A word-for-word copy of the entries is needed, and it should contain no images.

START Input data

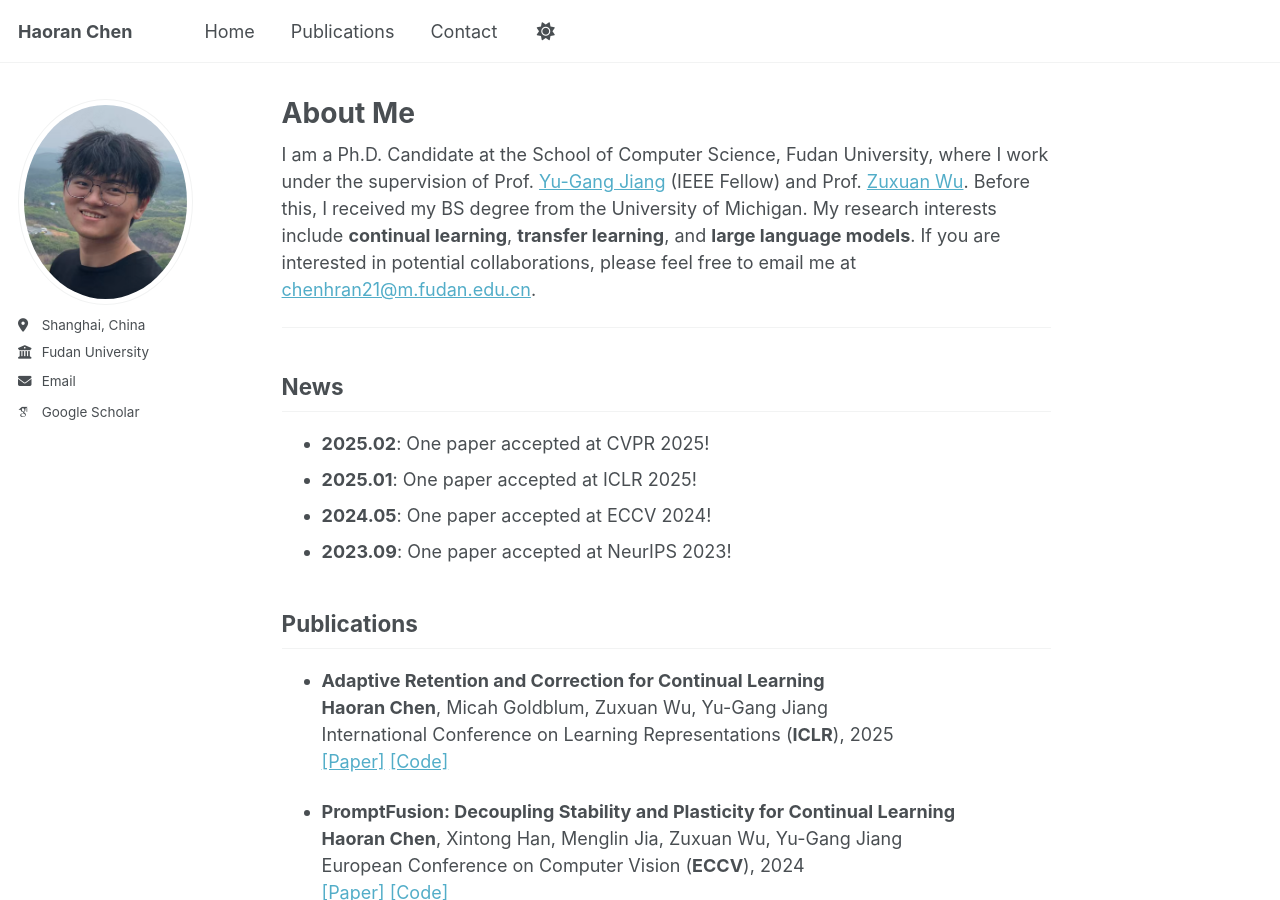
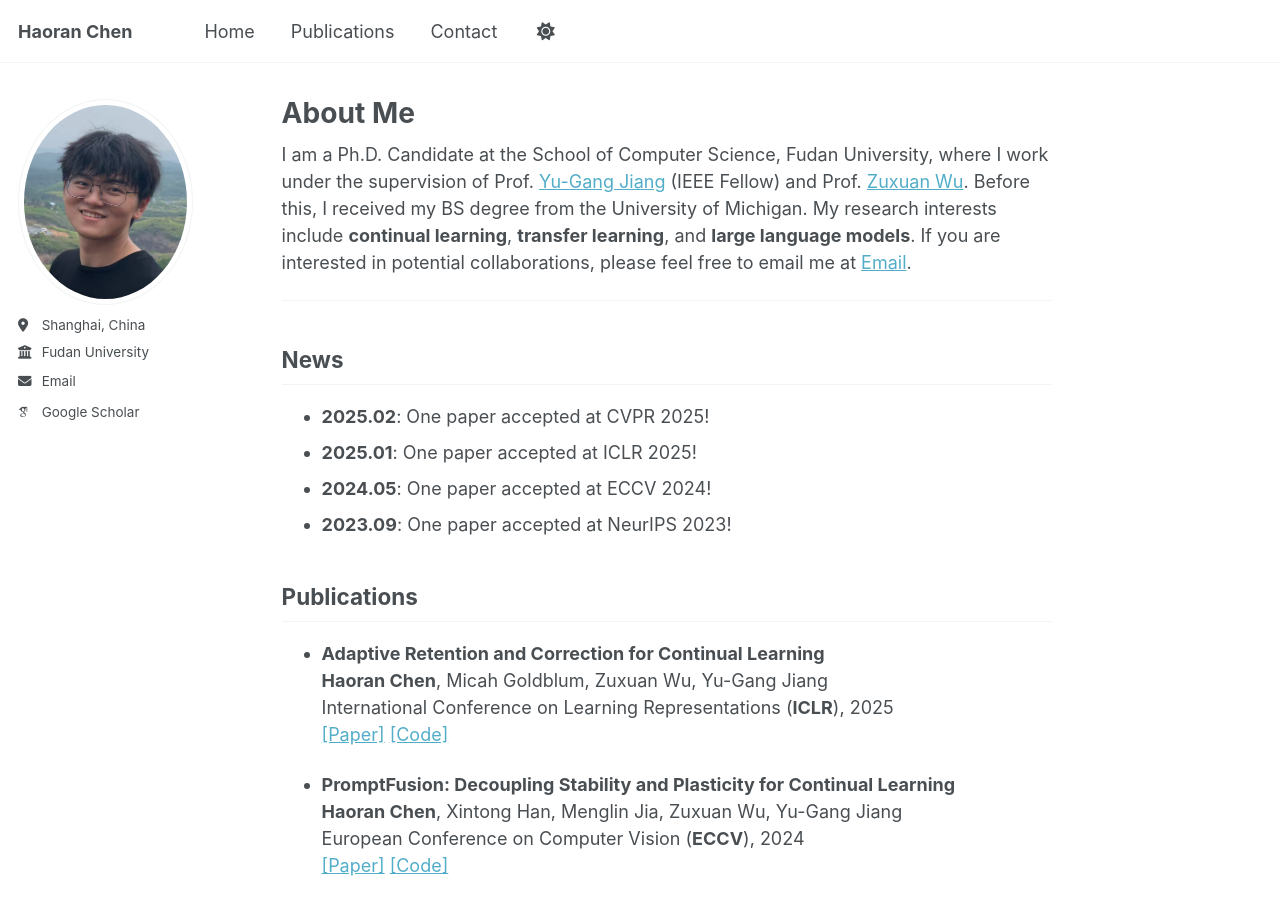
Before and after one commit to HaoranChen/haoranchen.github.io, a Jekyll site: the page built from _pages/about.md, in a window 1280 px wide and 900 px high. Built offline with Jekyll 4.4.1, drawn with Linux system fonts in a browser that asks for light colours; some web fonts are replaced.

Commit message:
Update about.md

```diff
--- a/_pages/about.md
+++ b/_pages/about.md
@@ -7,7 +7,7 @@ redirect_from:
   - /about.html
 ---
 
-I am a Ph.D. Candidate at the School of Computer Science, Fudan University, where I work under the supervision of Prof. [Yu-Gang Jiang](https://scholar.google.com/citations?user=f3_FP8AAAAAJ&hl=en) (IEEE Fellow) and Prof. [Zuxuan Wu](https://zxwu.azurewebsites.net/). Before this, I received my BS degree from the University of Michigan. My research interests include **continual learning**, **transfer learning**, and **large language models**. If you are interested in potential collaborations, please feel free to email me at [chenhran21@m.fudan.edu.cn](chenhran21@m.fudan.edu.cn).
+I am a Ph.D. Candidate at the School of Computer Science, Fudan University, where I work under the supervision of Prof. [Yu-Gang Jiang](https://scholar.google.com/citations?user=f3_FP8AAAAAJ&hl=en) (IEEE Fellow) and Prof. [Zuxuan Wu](https://zxwu.azurewebsites.net/). Before this, I received my BS degree from the University of Michigan. My research interests include **continual learning**, **transfer learning**, and **large language models**. If you are interested in potential collaborations, please feel free to email me at [Email](chenhran21@m.fudan.edu.cn).
 
 ---
 
```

END Input data

* [Solution to this problem]
Before and after one commit to HaoranChen/haoranchen.github.io, a Jekyll site: the page built from _pages/about.md, in a window 1280 px wide and 900 px high. Built offline with Jekyll 4.4.1, drawn with Linux system fonts in a browser that asks for light colours; some web fonts are replaced.

Commit message:
Update about.md

```diff
--- a/_pages/about.md
+++ b/_pages/about.md
@@ -7,7 +7,7 @@ redirect_from:
   - /about.html
 ---
 
-I am a Ph.D. Candidate at the School of Computer Science, Fudan University, where I work under the supervision of Prof. [Yu-Gang Jiang](https://scholar.google.com/citations?user=f3_FP8AAAAAJ&hl=en) (IEEE Fellow) and Prof. [Zuxuan Wu](https://zxwu.azurewebsites.net/). Before this, I received my BS degree from the University of Michigan. My research interests include **continual learning**, **transfer learning**, and **large language models**. If you are interested in potential collaborations, please feel free to email me at [chenhran21@m.fudan.edu.cn](chenhran21@m.fudan.edu.cn).
+I am a Ph.D. Candidate at the School of Computer Science, Fudan University, where I work under the supervision of Prof. [Yu-Gang Jiang](https://scholar.google.com/citations?user=f3_FP8AAAAAJ&hl=en) (IEEE Fellow) and Prof. [Zuxuan Wu](https://zxwu.azurewebsites.net/). Before this, I received my BS degree from the University of Michigan. My research interests include **continual learning**, **transfer learning**, and **large language models**. If you are interested in potential collaborations, please feel free to email me at [Email](chenhran21@m.fudan.edu.cn).
 
 ---
 
```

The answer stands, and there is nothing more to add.